"I do not want to die or leave home wearing shorts."
Eman Basher says that her habits during strikes have completely changed since motherhood.
“The bag that I used to prepare is now bigger, it includes the kids’ certificates, diapers and milk for Rita, and clothes,” the mother of three said.
But Basher says the hardest job is to find answers to her children’s persistent questions.
“'It’s fireworks,' [I say] and they do not always believe me. ‘Ok, but celebrating what?, they ask. 'Why don’t [the fireworks] have many colours? Why won’t you allow us to watch them from the window?'"
“You have to find suitable lies if reality betrays you,” she continued.
When schools shut down, Basher has to get creative.
'You have to find suitable lies if reality betrays you'
- Mother in Gaza
“The teacher sent me [a message] saying that you get some days off because she is sick, or ‘I allowed you to stay home so that we can have some time together’ [I tell them]. Sometimes I feel that they already know [what is going on] but they let me [lie].”
Dina Basel has found other ways to keep her children distracted during tense situations.
“We celebrate the bombing,” she says.
"Whenever we hear a loud explosion, we start cheering and clapping, as if it is a pleasant thing. We do not want to seem scared or worried so they feel threatened and anxious. So, we turn the situation into its opposite.
"If we have to follow the news on television, I give them the mobiles so that they get distracted by kids’ videos and do not give their attention to what is said or shown."
When the Israeli authorities declare the beginning of a military operation on the blockaded enclave, residents rush to nearby supermarkets and bakeries to buy what Palestinians call "war groceries".
This includes basic food staples like bread, canned food, rice, macaroni, and legumes. If bakeries shut down, families bake their own bread, so they make sure to store large amounts of the ingredients necessary.
Those with children have to secure other kinds of products, including diapers, milk, and drugs.
"Antipyretics and cough suppressants are on the top of my list. Of course, parents with children who suffer chronic diseases have to secure their medications for the next weeks or months," Ahmed Salim, a father of two daughters, told MEE.
Salim's seven-year-old daughter suffers from diabetes and requires specific medication not available in all pharmacies.
The resident of West Gaza said that when the latest attacks started on Tuesday, he had to travel all the way to central Gaza to secure insulin pens.
Salim says that the worry about securing food and medicine for his family rivals the fear of being bombed.
“I keep thinking: what if our food runs out and the markets are closed? Or if I cannot secure my daughter’s life-saving medicine. The responsibility is big and it gets bigger during attacks.”
If Palestinians have to stay home, they try to find ways to alleviate the stress and create a new routine, especially if they are used to spending most of their day outside.
Nadia Said* buys large amounts of chips and crackers and watches TV series to distract herself from the sound of bombing.
"I find me a new series online and try to get busy watching it all day.
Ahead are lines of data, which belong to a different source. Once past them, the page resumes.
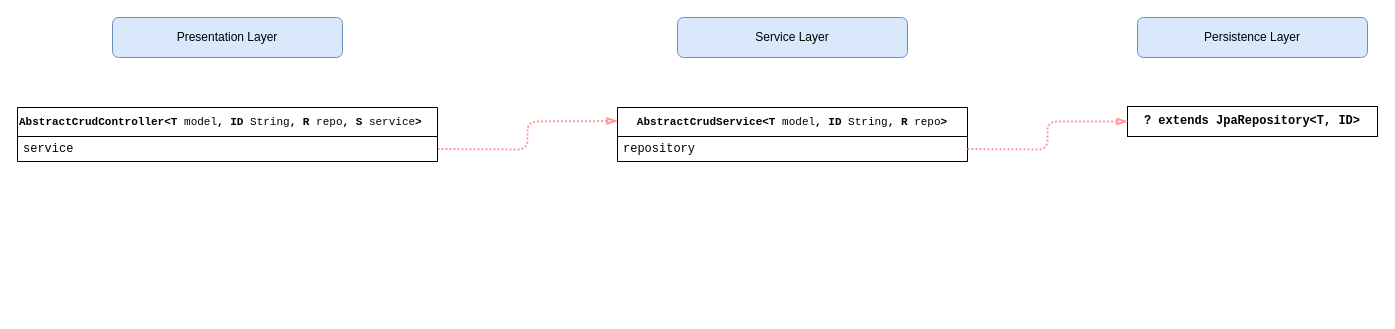
This is page "Layers" (2 of 5) of plans.drawio from sean-b765/hls-app, a draw.io file, before an edit. Source tidied: cells renumbered, new cells numbered last; positions are measured from the earlier drawing's top-left corner, leaving out a move shared by most shapes. Both pictures are drawn from the tidied source at 100%, with x=0, y=0 at pixel (17, 17).
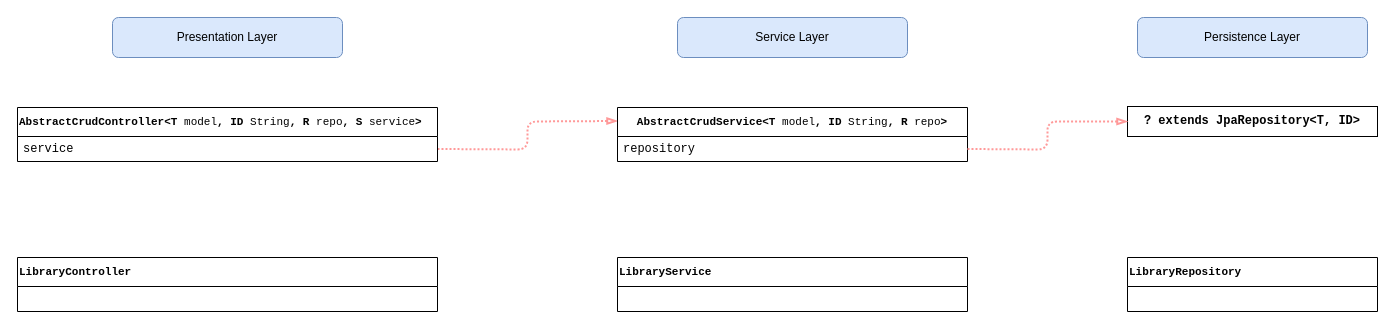
The same page after the edit.

Commit message (it also covers changes not shown here):
update extensions and drawio guide

The edit, as a diff of the source:
```diff
@@
 <mxGraphModel>
   <root>
     <mxCell id="0" />
     <mxCell id="1" parent="0" />
     <mxCell id="2" style="edgeStyle=none;html=1;entryX=0;entryY=0.25;entryDx=0;entryDy=0;startArrow=none;startFill=0;dashed=1;dashPattern=1 1;endArrow=blockThin;endFill=0;exitX=1;exitY=0.5;exitDx=0;exitDy=0;strokeColor=#FF9999;strokeWidth=2;" parent="1" edge="1" source="7" target="4">
       <mxGeometry relative="1" as="geometry">
         <Array as="points">
           <mxPoint x="510" y="132" />
           <mxPoint x="510" y="104" />
         </Array>
       </mxGeometry>
     </mxCell>
     <mxCell id="3" value="? extends JpaRepository&amp;lt;T, ID&amp;gt;" style="rounded=0;whiteSpace=wrap;html=1;fontFamily=Courier New;fontStyle=1;" parent="1" vertex="1">
       <mxGeometry x="1110" y="89" width="250" height="30" as="geometry" />
     </mxCell>
     <mxCell id="4" value="&lt;span style=&quot;color: rgb(0, 0, 0);&quot;&gt;&lt;font style=&quot;font-size: 11px;&quot;&gt;AbstractCrudService&amp;lt;T &lt;span style=&quot;font-weight: normal;&quot;&gt;model&lt;/span&gt;, ID &lt;span style=&quot;font-weight: normal;&quot;&gt;String&lt;/span&gt;, R &lt;span style=&quot;font-weight: normal;&quot;&gt;repo&lt;/span&gt;&amp;gt;&lt;/font&gt;&lt;/span&gt;" style="swimlane;fontStyle=1;align=center;verticalAlign=middle;horizontal=1;startSize=29;html=1;whiteSpace=wrap;fontFamily=Courier New;" parent="1" vertex="1">
       <mxGeometry x="600" y="90" width="350" height="54" as="geometry" />
     </mxCell>
     <mxCell id="5" value="repository" style="text;html=1;strokeColor=none;fillColor=none;align=left;verticalAlign=middle;spacingLeft=4;spacingRight=4;overflow=hidden;points=[[0,0.5],[1,0.5]];portConstraint=eastwest;whiteSpace=wrap;fontFamily=Courier New;" parent="4" vertex="1">
       <mxGeometry y="29" width="350" height="25" as="geometry" />
     </mxCell>
     <mxCell id="6" value="&lt;span style=&quot;color: rgb(0, 0, 0);&quot;&gt;&lt;font style=&quot;font-size: 11px;&quot;&gt;AbstractCrudController&amp;lt;T &lt;span style=&quot;font-weight: normal;&quot;&gt;model&lt;/span&gt;, ID &lt;span style=&quot;font-weight: normal;&quot;&gt;String&lt;/span&gt;, R &lt;span style=&quot;font-weight: normal;&quot;&gt;repo&lt;/span&gt;, S &lt;span style=&quot;font-weight: normal;&quot;&gt;service&lt;/span&gt;&amp;gt;&lt;/font&gt;&lt;/span&gt;" style="swimlane;fontStyle=1;align=left;verticalAlign=middle;horizontal=1;startSize=29;html=1;whiteSpace=wrap;fontFamily=Courier New;" parent="1" vertex="1">
       <mxGeometry y="90" width="420" height="54" as="geometry" />
     </mxCell>
     <mxCell id="7" value="service" style="text;html=1;strokeColor=none;fillColor=none;align=left;verticalAlign=middle;spacingLeft=4;spacingRight=4;overflow=hidden;points=[[0,0.5],[1,0.5]];portConstraint=eastwest;whiteSpace=wrap;fontFamily=Courier New;" parent="6" vertex="1">
       <mxGeometry y="29" width="420" height="25" as="geometry" />
     </mxCell>
     <mxCell id="8" style="edgeStyle=none;html=1;entryX=0;entryY=0.5;entryDx=0;entryDy=0;startArrow=none;startFill=0;dashed=1;dashPattern=1 1;endArrow=blockThin;endFill=0;exitX=1;exitY=0.5;exitDx=0;exitDy=0;strokeColor=#FF9999;strokeWidth=2;" parent="1" edge="1" source="5" target="3">
       <mxGeometry relative="1" as="geometry">
         <Array as="points">
           <mxPoint x="1030" y="132" />
           <mxPoint x="1030" y="104" />
         </Array>
       </mxGeometry>
     </mxCell>
     <mxCell id="9" value="Presentation Layer" style="rounded=1;whiteSpace=wrap;html=1;fillColor=#dae8fc;strokeColor=#6c8ebf;" parent="1" vertex="1">
       <mxGeometry x="95" width="230" height="40" as="geometry" />
     </mxCell>
     <mxCell id="10" value="Service Layer" style="rounded=1;whiteSpace=wrap;html=1;fillColor=#dae8fc;strokeColor=#6c8ebf;" parent="1" vertex="1">
       <mxGeometry x="660" width="230" height="40" as="geometry" />
     </mxCell>
     <mxCell id="11" value="Persistence Layer" style="rounded=1;whiteSpace=wrap;html=1;fillColor=#dae8fc;strokeColor=#6c8ebf;" parent="1" vertex="1">
       <mxGeometry x="1120" width="230" height="40" as="geometry" />
     </mxCell>
+    <mxCell id="12" value="&lt;span style=&quot;color: rgb(0, 0, 0);&quot;&gt;&lt;font style=&quot;font-size: 11px;&quot;&gt;LibraryController&lt;/font&gt;&lt;/span&gt;" style="swimlane;fontStyle=1;align=left;verticalAlign=middle;horizontal=1;startSize=29;html=1;whiteSpace=wrap;fontFamily=Courier New;" parent="1" vertex="1">
+      <mxGeometry y="240" width="420" height="54" as="geometry" />
+    </mxCell>
+    <mxCell id="13" value="&lt;span style=&quot;color: rgb(0, 0, 0);&quot;&gt;&lt;font style=&quot;font-size: 11px;&quot;&gt;LibraryService&lt;/font&gt;&lt;/span&gt;" style="swimlane;fontStyle=1;align=left;verticalAlign=middle;horizontal=1;startSize=29;html=1;whiteSpace=wrap;fontFamily=Courier New;" parent="1" vertex="1">
+      <mxGeometry x="600" y="240" width="350" height="54" as="geometry" />
+    </mxCell>
+    <mxCell id="14" value="&lt;span style=&quot;color: rgb(0, 0, 0);&quot;&gt;&lt;font style=&quot;font-size: 11px;&quot;&gt;LibraryRepository&lt;/font&gt;&lt;/span&gt;" style="swimlane;fontStyle=1;align=left;verticalAlign=middle;horizontal=1;startSize=29;html=1;whiteSpace=wrap;fontFamily=Courier New;" parent="1" vertex="1">
+      <mxGeometry x="1110" y="240" width="250" height="54" as="geometry" />
+    </mxCell>
   </root>
 </mxGraphModel>
```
I put my earphones on and isolate myself from reality," she told MEE.
"I cannot keep following the news and watching heartbreaking photos and videos on social media all day, or keep hearing the bombing everywhere in Gaza."
"We have to find a way or else we would die of stress."